East Renfrewshire Council’s Planning Committee will meet tomorrow (Wednesday, January 16) to rule on the proposals for a 120 place nursery and 55 space car park within the existing grounds of Busby Primary School.

While the move to increase entitlement to early learning and childcare to 1140 hours is welcomed, members of the Busby Primary School Parents Council and the wider Busby community are opposed to plans to accommodate this provision by building a new nursery on the school’s only remaining field.

High among the concerns of the Save Busby Primary Playing Fields campaign group is the impact this loss of greenspace will have on the overall learning experience of children both at nursery and in primary school. With both physical education and outdoor learning considered key parts of a child’s development, parents are anxious to know how this can be achieved as the school’s playground continues to shrink while the school roll continues to rise.

With around 310 pupils currently vying for space in the small playground and Multi Use Games Area (MUGA), concerns have already been raised about the safety of children playing in such a cramped space. One parent, also a PE teacher, has highlighted concerns that the mini-MUGA does not provide enough space for a class to run around freely during a PE lesson, and also noted that pupils are already being advised to run around less in the playground to avoid being knocked over.

Busby Primary School parent and West of Scotland MSP, Ken Macintosh, has also voiced his concerns.

He said: “It is not often that a school objects to new facilities being built so the fact that the very parents who value nursery education are objecting to these plans, says it all.

“We are trying to teach our children about the importance of the environment, about clean air and healthy exercise, yet the council seems to believe that is all trumped by their plans for around 20 extra nursery places. How on earth can they justify bulldozing our children’s playing field to put up a parking lot.

“Our only hope is that our local councillors defy the administration whip at the planning meeting and put the needs of the community who elected them first.”

There was a clear message from the more than 95 children, parents and residents who turned out to a public meeting about the nursery proposals last week: any benefit from increased nursery entitlement should not undermined by ripping up the greenspace those same children will rely on for outdoor learning play once they begin primary school.

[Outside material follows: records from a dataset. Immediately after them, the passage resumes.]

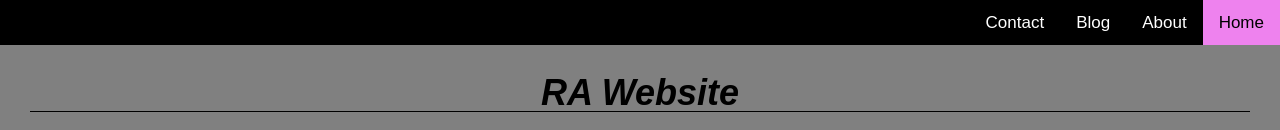
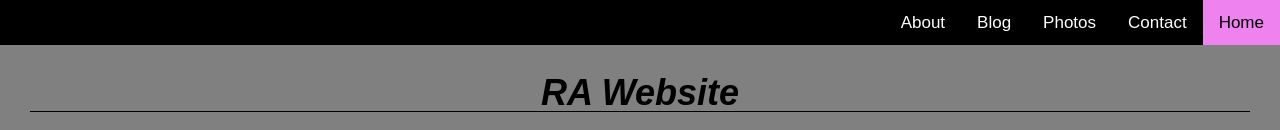
Before and after one commit to ralexander0/Website, a plain HTML site: page index.html in a window 1280 px wide. Shown: the top 130 px of the page. Drawn offline with Linux system fonts and the light colour scheme.

Commit message:
Update index.html

```diff
--- a/index.html
+++ b/index.html
@@ -3,9 +3,10 @@
 
 <div class="topnav">
   <a class="active" href="#home">Home</a>
+  <a href="#Contact">Contact</a>
+  <a href="#Photos">Photos</a>
+  <a href="#Blog">Blog</a>
   <a href="#about">About</a>
-  <a href="#Blog">Blog</a>
-  <a href="#contact">Contact</a>
 </div>
 
 <head>
```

For further information on the Save Busby Primary Playing Fields campaign, visit Save Busby Primary Playing Fields